As we noted in our iPhone 4S review 1080p video can end up consuming a lot of space, so perhaps due to upload concerns Apple decided to focus on pictures with Photo Stream. After all, even a decent WiFi connection might require several minutes to get a 5-minute 1080p video uploaded to the cloud, and downloaded back on other devices. Yet a third-party app for the iPhone and iPad, Video Stream, aims at providing iOS 5 users with a way to store videos in iCloud and push them effortlessly to all their iCloud-connected devices.
Video Stream is a $0.99 download from the App Store, and it runs on the iPhone and iPad. The concept is simple: you can manually import videos from your Camera Roll (or shoot new ones directly into Video Stream) and the app will start uploading them to iCloud. Once it's done, the videos will begin showing up on other devices running Video Stream, like an iPad. And because the system is based on iCloud's Documents & Data, files will unsurprisingly become visible on a Mac as well (though the developers say that a native Mac app is also in the works). Video Stream is a third-party app, so videos won't be automatically uploaded after they've been recorded with an iPhone or iPad: you'll need to import them into the Video Stream app.

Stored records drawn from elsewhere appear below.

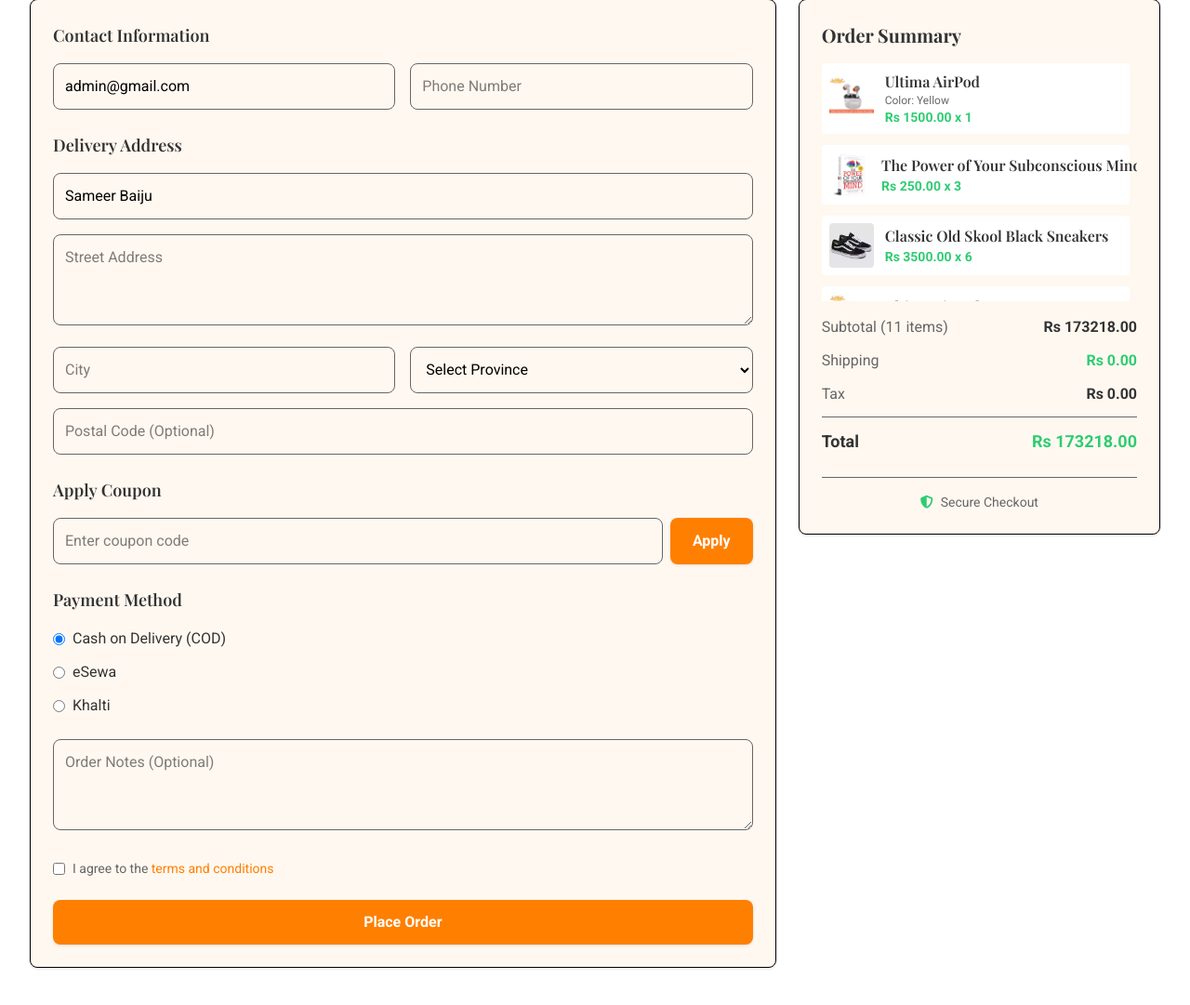
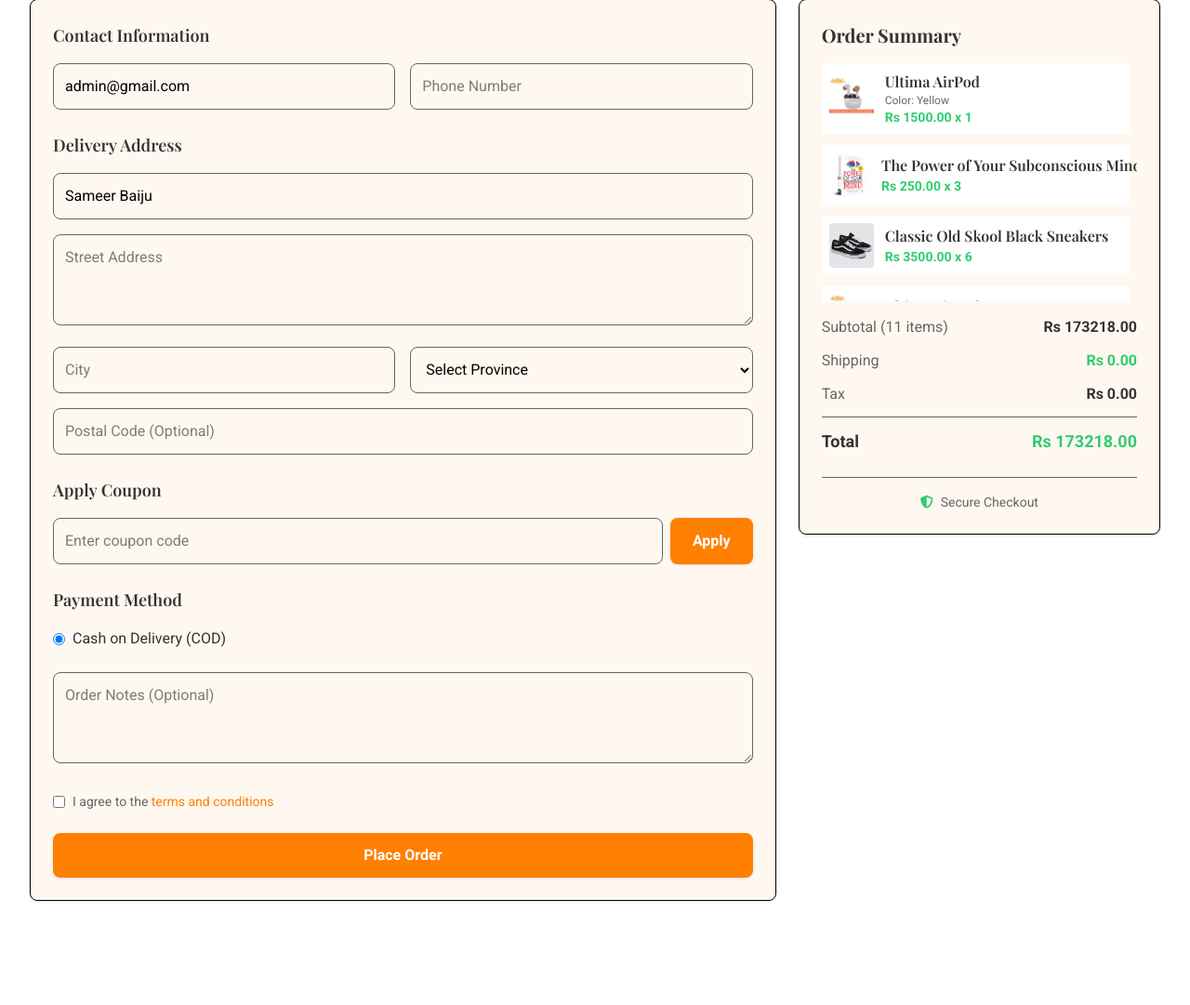
Before and after one commit to sameer266/mutlti-vendor-ecoommerce, a Django app: page /checkout/ in a window 1280 px wide. Shown: the part 221-1302 px from the top of the page at 93% size. Run offline with Django 4.2, Linux system fonts and the light colour scheme; a user stored in the database is signed in; data comes from the database, SQL or seed files in the repository; both versions use the stored data as it was after the commit; some libraries are stand-ins or nearby versions.

Commit message:
10/29 changes in cod

```diff
--- a/templates/website/pages/checkout.html
+++ b/templates/website/pages/checkout.html
@@ -120,14 +120,7 @@
               <input type="radio" name="payment_method" value="cod" checked class="mr-2">
               <span class="text-[var(--text-primary)]">Cash on Delivery (COD)</span>
             </label>
-            <label class="flex items-center">
-              <input type="radio" name="payment_method" value="esewa" class="mr-2">
-              <span class="text-[var(--text-primary)]">eSewa</span>
-            </label>
-            <label class="flex items-center">
-              <input type="radio" name="payment_method" value="khalti" class="mr-2">
-              <span class="text-[var(--text-primary)]">Khalti</span>
-            </label>
+
 
 
           </div>
```
Also changed, not shown: db.sqlite3.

An obvious caveat of video is that even a couple of minutes can generate a large file. For this reason Video Stream needs to compress a video before it's uploaded, and the app offers three options: Low, Medium and High quality. For instance, I chose "High" for a 1080p video I shot with my iPhone 4S, and I ended up with the following video information on my Mac (for a 28.7 MB video file).
Video Stream isn't a permanent solution to store your video library in the cloud (just like you shouldn't use Apple's Photo Stream to build your personal photo library), but it gets its job done. Which means easily pushing videos across devices and offering options to reduce file size, thus cutting upload times in half.
Video Stream is $0.99 in the App Store.